This course explores the challenges and opportunities of African urban development, taking a close look at planning cities on the continent through intensive field engagement with sites in Cape Town while drawing critically on lessons from elsewhere in Africa.
In order to understand contemporary African cities, we examine histories of development and inequality, and contemporary dynamics in making, transforming, and managing cities. Through the work of major urban scholars – many from Africa themselves – and 5 field trips around Cape Town, we explore some of the ideologies, economic activities, and social relations through which cities are developed and planned today. Overall, the course aims to develop critical comparative thinking about urban processes in different parts of the African continent today.
The course begins with a broad introduction to regional patterns of key urban trends across Africa. We then narrow our focus to the historical legacies of colonialism, and then apartheid in the South African city. We explore how segregation continues to be built into the city through enclave and fortress spaces. We look at how division and difference in the city can be contested – and emancipatory spaces opened – as well as how the South African city is governed, secured, branded, and projected for future development. We take an especially close look at how Cape Town has attempted to represent itself as a world-class, high-design, liveable city, and participated in the pursuit of megaevents and other ways of placing itself “on the map” as an African metropolis of a very particular kind.

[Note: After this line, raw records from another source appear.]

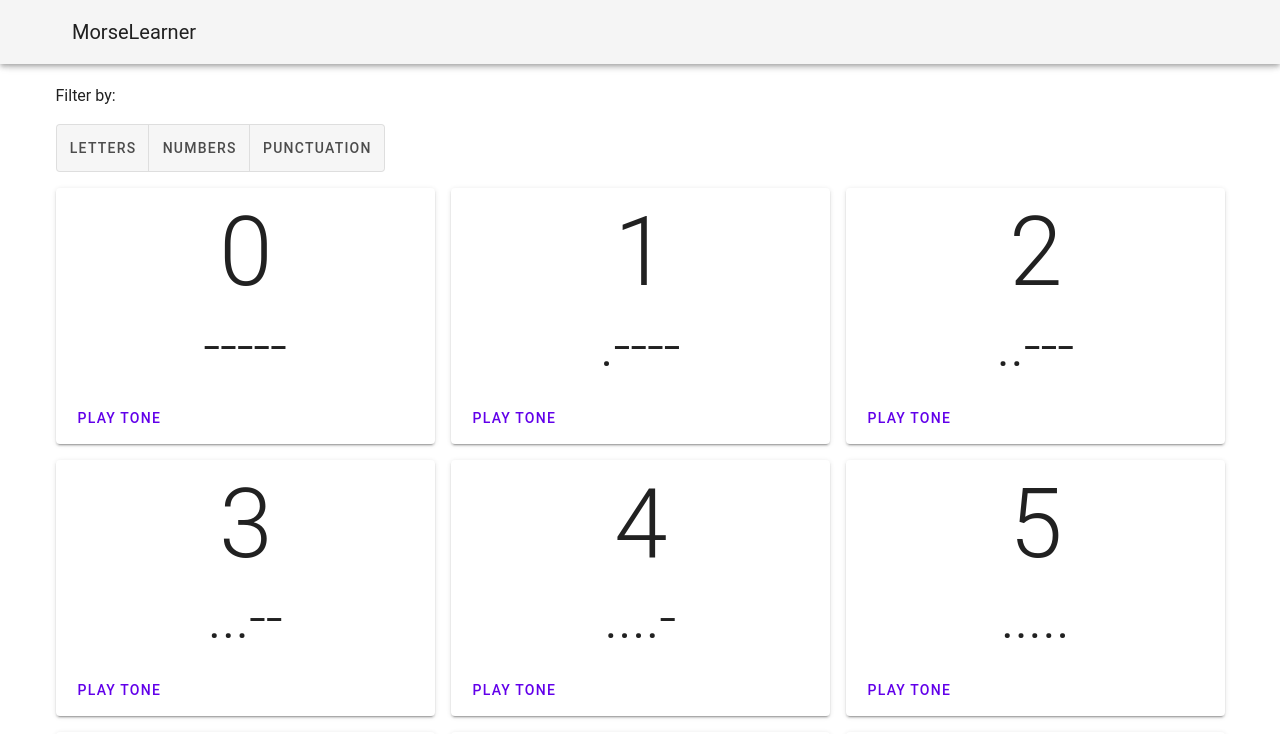
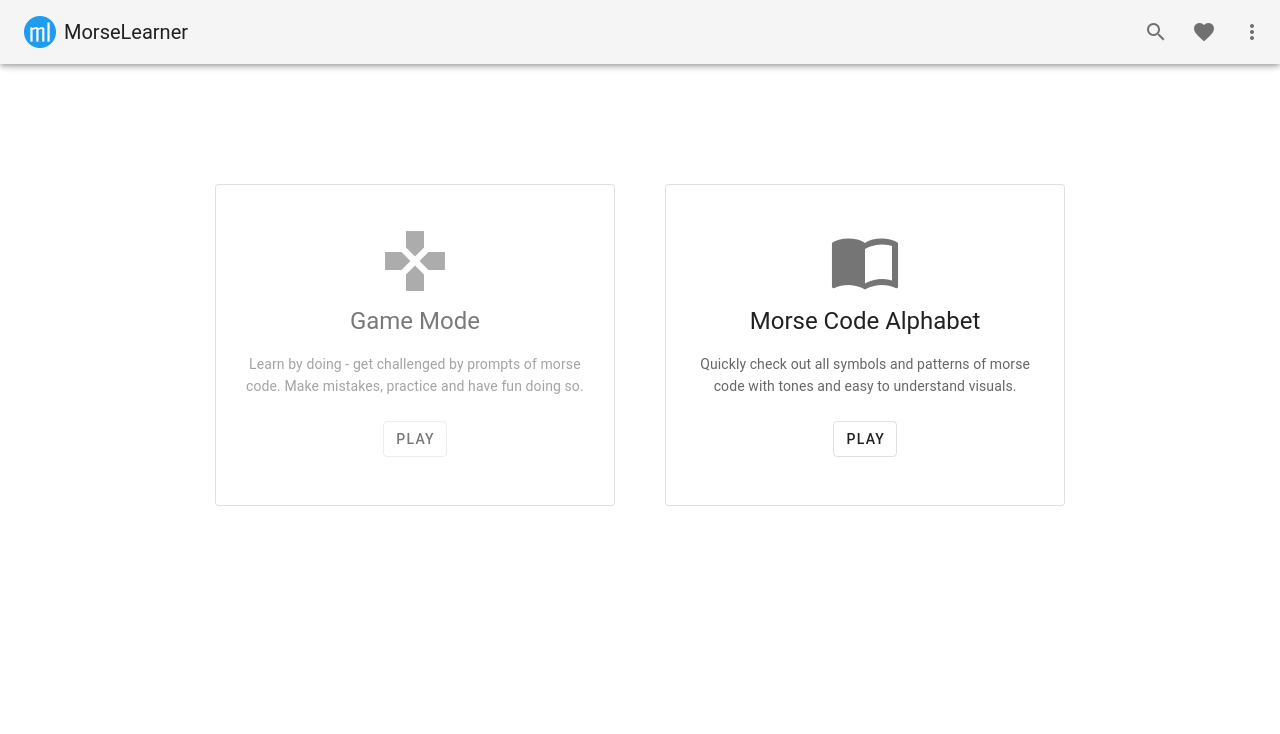
Before and after one commit to Rebreda/morselearner, a Vue app: page /#/ in a window 1280 px wide. Shown: the top 734 px of the page. Built offline with nearby package versions, Linux system fonts and the light colour scheme; the HTML template or start-up script is replaced by a standard one.

Commit message:
Add new homepage and navigation

```diff
--- a/package.json
+++ b/package.json
@@ -17,6 +17,7 @@
     "vuetify": "^2.4.0"
   },
   "devDependencies": {
+    "@mdi/font": "^6.5.95",
     "@vue/cli-plugin-babel": "~4.5.0",
     "@vue/cli-plugin-eslint": "~4.5.0",
     "@vue/cli-service": "~4.5.0",
--- a/src/App.vue
+++ b/src/App.vue
@@ -1,7 +1,11 @@
 <template>
   <v-app>
     <v-app-bar app>
-      <v-app-bar-nav-icon></v-app-bar-nav-icon>
+      <router-link to="/">
+        <v-app-bar-nav-icon>
+          <img src="@/assets/favicon-32x32.png" />
+        </v-app-bar-nav-icon>
+      </router-link>
       <v-toolbar-title>MorseLearner</v-toolbar-title>
 
       <v-spacer></v-spacer>
--- a/src/pages/HomePage.vue
+++ b/src/pages/HomePage.vue
@@ -2,27 +2,61 @@
   <div>
     <v-main>
       <v-container fluid>
-        <!-- If using vue-router -->
-        <character-board :letters="alphabet" />
+        <v-row class="prompt-row">
+          <v-card
+            disabled
+            hover
+            to="/challenge"
+            class="prompt text-center py-10 px-2 my-2"
+            max-width="400"
+            outlined
+          >
+            <v-icon size="72"> mdi-gamepad </v-icon>
+            <div class="mt-2 text-center">
+              <h5 class="text-h5">Game Mode</h5>
+            </div>
+            <v-card-text
+              >Learn by doing - get challenged by prompts of morse code. Make
+              mistakes, practice and have fun doing so.
+            </v-card-text>
+
+            <v-card-actions>
+              <v-btn outlined text class="mx-auto"> Play </v-btn>
+            </v-card-actions>
+          </v-card>
+
+          <v-card
+            hover
+            to="/review"
+            class="prompt text-center py-10 px-2 my-2"
+            max-width="400"
+            outlined
+          >
+            <v-icon size="72"> mdi-book-open-blank-variant </v-icon>
+            <div class="mt-2 text-center">
+              <h5 class="text-h5">Morse Code Alphabet</h5>
+            </div>
+            <v-card-text>
+              Quickly check out all symbols and patterns of morse code with
+              tones and easy to understand visuals.
+            </v-card-text>
+            <v-card-actions class="text-center">
+              <v-btn outlined text class="mx-auto"> Play </v-btn>
+            </v-card-actions>
+          </v-card>
+        </v-row>
       </v-container>
     </v-main>
   </div>
 </template>
 
 <script>
-import CharacterBoard from "../components/CharacterBoard.vue";
-import morse from "../data/morse.json";
-
 export default {
   name: "HomePage",
   data() {
-    return {
-      alphabet: morse,
-    };
+    return {};
   },
-  components: {
-    CharacterBoard,
-  },
+  components: {},
   metaInfo() {
     return {
       title: "MorseLearner - Learn morse code",
@@ -37,3 +71,14 @@ export default {
   },
 };
 </script>
+
+<style scoped>
+.prompt-row {
+  justify-content: center;
+  margin: 8% 0;
+}
+.prompt {
+  flex: 1 1 auto;
+  margin: 0 2%;
+}
+</style>
--- /dev/null
+++ b/src/pages/ReviewPage.vue
@@ -0,0 +1,38 @@
+<template>
+  <div>
+    <v-main>
+      <v-container fluid>
+        <character-board :letters="alphabet" />
+      </v-container>
+    </v-main>
+  </div>
+</template>
+
+<script>
+import CharacterBoard from "../components/CharacterBoard.vue";
+import morse from "../data/morse.json";
+
+export default {
+  name: "ReviewPage",
+  data() {
+    return {
+      alphabet: morse,
+    };
+  },
+  components: {
+    CharacterBoard,
+  },
+  metaInfo() {
+    return {
+      title: "MorseLearner - Learn morse code",
+      meta: [
+        {
+          vmid: "Learn morse code easily",
+          name: "Learn morse code easily",
+          content: "Learn morse code easily",
+        },
+      ],
+    };
+  },
+};
+</script>
--- a/src/plugins/vuetify.js
+++ b/src/plugins/vuetify.js
@@ -1,3 +1,4 @@
+import '@mdi/font/css/materialdesignicons.css' // Ensure you are using css-loader
 import Vue from 'vue';
 import Vuetify from 'vuetify/lib/framework';
 
--- a/src/router/index.js
+++ b/src/router/index.js
@@ -2,6 +2,9 @@ import Vue from "vue";
 import VueRouter from "vue-router";
 
 import HomePage from '../pages/HomePage.vue'
+import ReviewPage from '../pages/ReviewPage.vue'
+
+
 
 Vue.use(VueRouter);
 
@@ -10,6 +13,11 @@ const routes = [
     path: "/",
     name: "HomePage",
     component: HomePage,
+  },
+  {
+    path: "/review",
+    name: "ReviewPage",
+    component: ReviewPage,
   }
 ];
 
```
Also changed, not shown: 1 other file (tests, documents, lock files or other folders).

In the second half of the course turns to examples of African urban development from across the continent in order to deepen understanding of diverse local experiences and experiments. We first survey a range of African development “alternatives,” then closely examine a series of regional cases outside of southern Africa: (1) West African cities, (2) Addis Ababa, Ethiopia, and (3) an emerging ensemble of development sites known as “the East African corridor.” Although we cultivate detailed case-based knowledge, we always focus on comparisons and potential applicability of lessons across other African cities.
In total, this course assembles a range of disciplinary perspectives – from geography, history, sociology, and urban studies – in order to delve into contemporary African urban development and planning. We take full advantage of our location in South Africa to provide field-based lessons, but we also aim to draw connections and comparisons by using wider theoretical frames as well. This enables us to analyze sites that may be geographically distant yet worth thinking about together -- to reconsider linkages between them, and bring them into larger discussions about transforming space, economy, and society in urban Africa today.
Video: 'We use Cape Town as a space to explore and think critically about a number of issues." Dr Ryan Centner, Assistant Professor of Urban Geography at LSE discusses this exciting course.
Click here to see the full course outline